That same notion of equality in the eyes of God extends to persons regardless of country of origin and positive law. This of course is not to say that laws cannot reflect preferential treatment of the citizen. Indeed, Bishop Gomez and Dorsonville’s short statement recognizes the need for legislation to cover these vulnerable youth. Their status as currently “outside the law” renders them vulnerable; their status as children of God imposes upon us obligations to care for them. Law should adapt and conform better to the demands of these vulnerable human beings. Being human, one feature of which is vulnerability, is of more importance than citizenship status. Bishops Gomez and Dorsonville state, “the teachings of the Gospel… encourage us to be open and receptive to those in need: ‘If someone who has worldly means sees a brother in need and refuses him compassion, how can the love of God remain in him?’ (1 John 3:17). In this moment, we must show compassion and mercy for the vulnerable.” Their statement balances both the primacy of a response to the vulnerability of our fellow human beings and the contingencies that might present obstacles to our response. Obligations to the vulnerable fall upon those who currently have “worldly means.”

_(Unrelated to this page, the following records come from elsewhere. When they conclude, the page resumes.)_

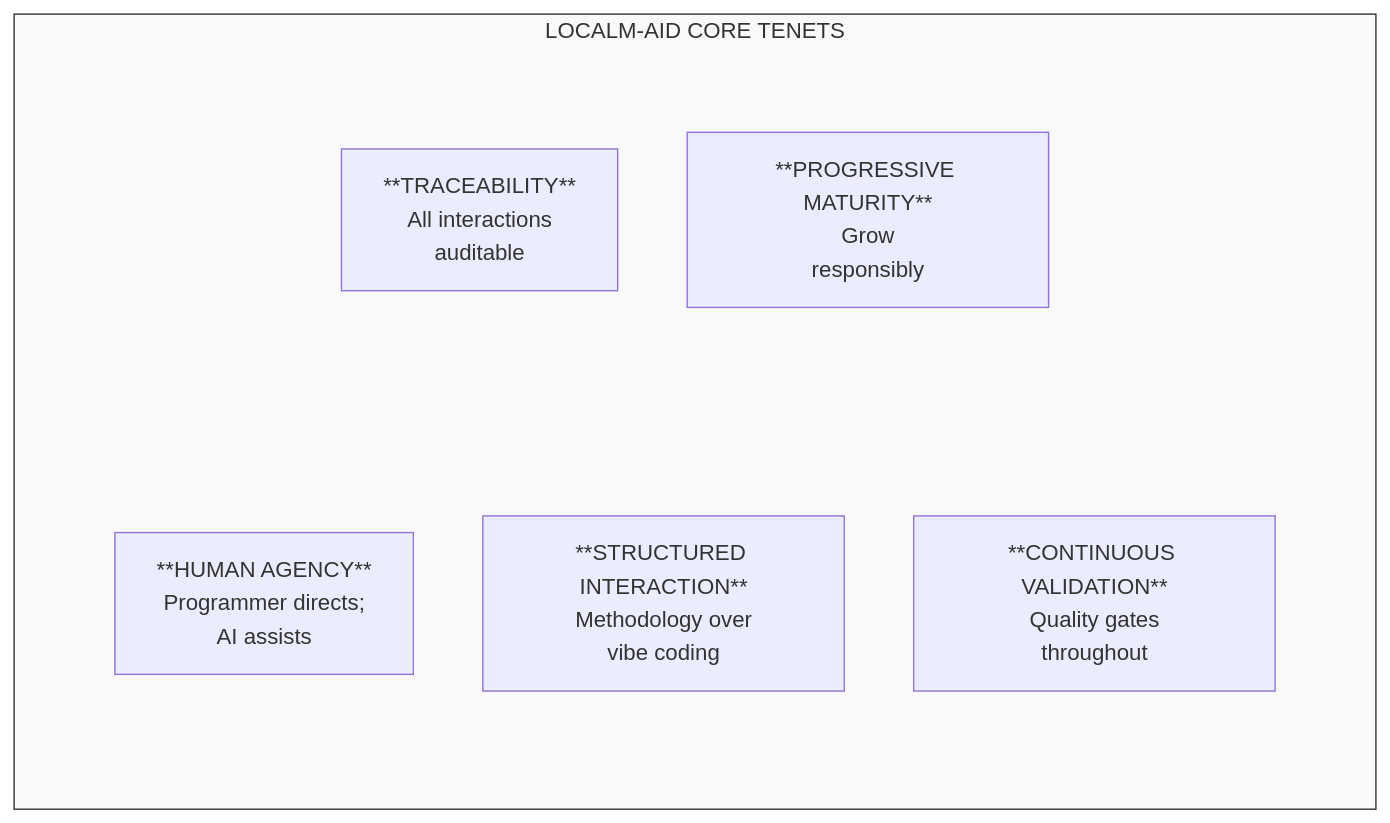
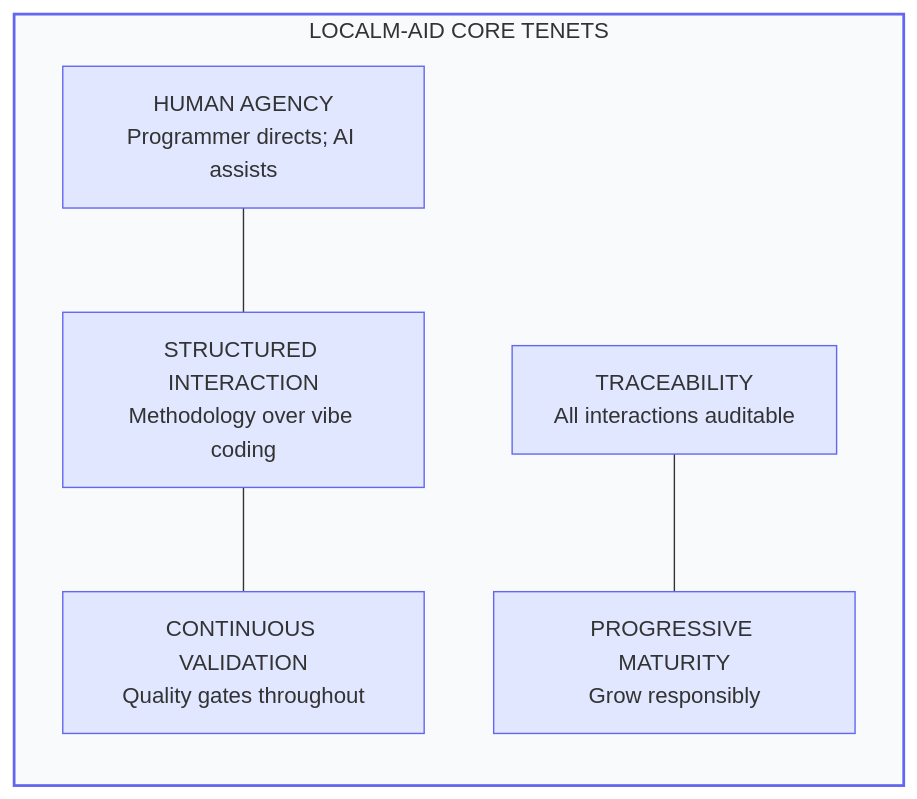
The first of 3 diagrams in index.md (nilayparikh/ai-agent-ea-framework), drawn with Mermaid before and after one commit. The commit also changed other lines of this file and 3 other files, not shown here.

````diff
--- a/index.md
+++ b/index.md
@@ -24,18 +29,21 @@
 ```mermaid
 flowchart TB
     subgraph TENETS["LOCALM-AID CORE TENETS"]
-        subgraph ROW1[" "]
-            T1["**HUMAN AGENCY**<br/>Programmer directs;<br/>AI assists"]
-            T2["**STRUCTURED INTERACTION**<br/>Methodology over<br/>vibe coding"]
-            T3["**CONTINUOUS VALIDATION**<br/>Quality gates<br/>throughout"]
-        end
-        subgraph ROW2[" "]
-            T4["**TRACEABILITY**<br/>All interactions<br/>auditable"]
-            T5["**PROGRESSIVE MATURITY**<br/>Grow<br/>responsibly"]
-        end
+        direction TB
+        T1["HUMAN AGENCY<br/>Programmer directs; AI assists"]
+        T2["STRUCTURED INTERACTION<br/>Methodology over vibe coding"]
+        T3["CONTINUOUS VALIDATION<br/>Quality gates throughout"]
+        T4["TRACEABILITY<br/>All interactions auditable"]
+        T5["PROGRESSIVE MATURITY<br/>Grow responsibly"]
+        
+        T1 --- T2 --- T3
+        T4 --- T5
     end
 
-    style TENETS fill:#f9f9f9,stroke:#333
-    style ROW1 fill:none,stroke:none
-    style ROW2 fill:none,stroke:none
+    style TENETS fill:#f8fafc,stroke:#6366f1,stroke-width:2px
+    style T1 fill:#e0e7ff,stroke:#6366f1
+    style T2 fill:#e0e7ff,stroke:#6366f1
+    style T3 fill:#e0e7ff,stroke:#6366f1
+    style T4 fill:#e0e7ff,stroke:#6366f1
+    style T5 fill:#e0e7ff,stroke:#6366f1
 ```
````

The Bostock and DACA judgments are thus united not only by their temporal proximity, but more fundamentally by the imperfect way our society is trying to manifest the indivisibility of God’s creation. The world is shot through by God’s intention expressed in creation in all its diversity. Converting “sex” into “sexual differentiation” risks and logically entails flattening out the diversity built into creation. As Pope Benedict XVI writes in Caritas in Veritate, “the book of nature is one and indivisible: it takes in not only the environment but also life, sexuality, marriage, the family, social relations: in a word, integral human development” (no. 51). The metaphysical distinction of the human being into male and female is the womb from which springs the family: denial of the former leads to the termination of the latter. (See Pope Francis, Amoris Laetitia, no. 56.) A society incapable of seeing humans as male and female will struggle to support families in its midst to which it is obliged. Because nature is indivisible, one cannot undermine or wrench out one element without damaging the whole. Here the whole includes our regard for the humanity of the immigrant and refugee. DACA is rooted in the fact of the family. Families immigrated into the US. DACA seeks to preserve those families and not disadvantage the children and now grandchildren of those who entered the US illegally. DACA seeks to extend to these families policies most responsive to their equality in the eyes of God. As Pope Francis said in a homily in November of 2016, “Let us open our eyes to our neighbour, especially to our brothers and sisters who are forgotten and excluded, to the ‘Lazarus’ at our door.”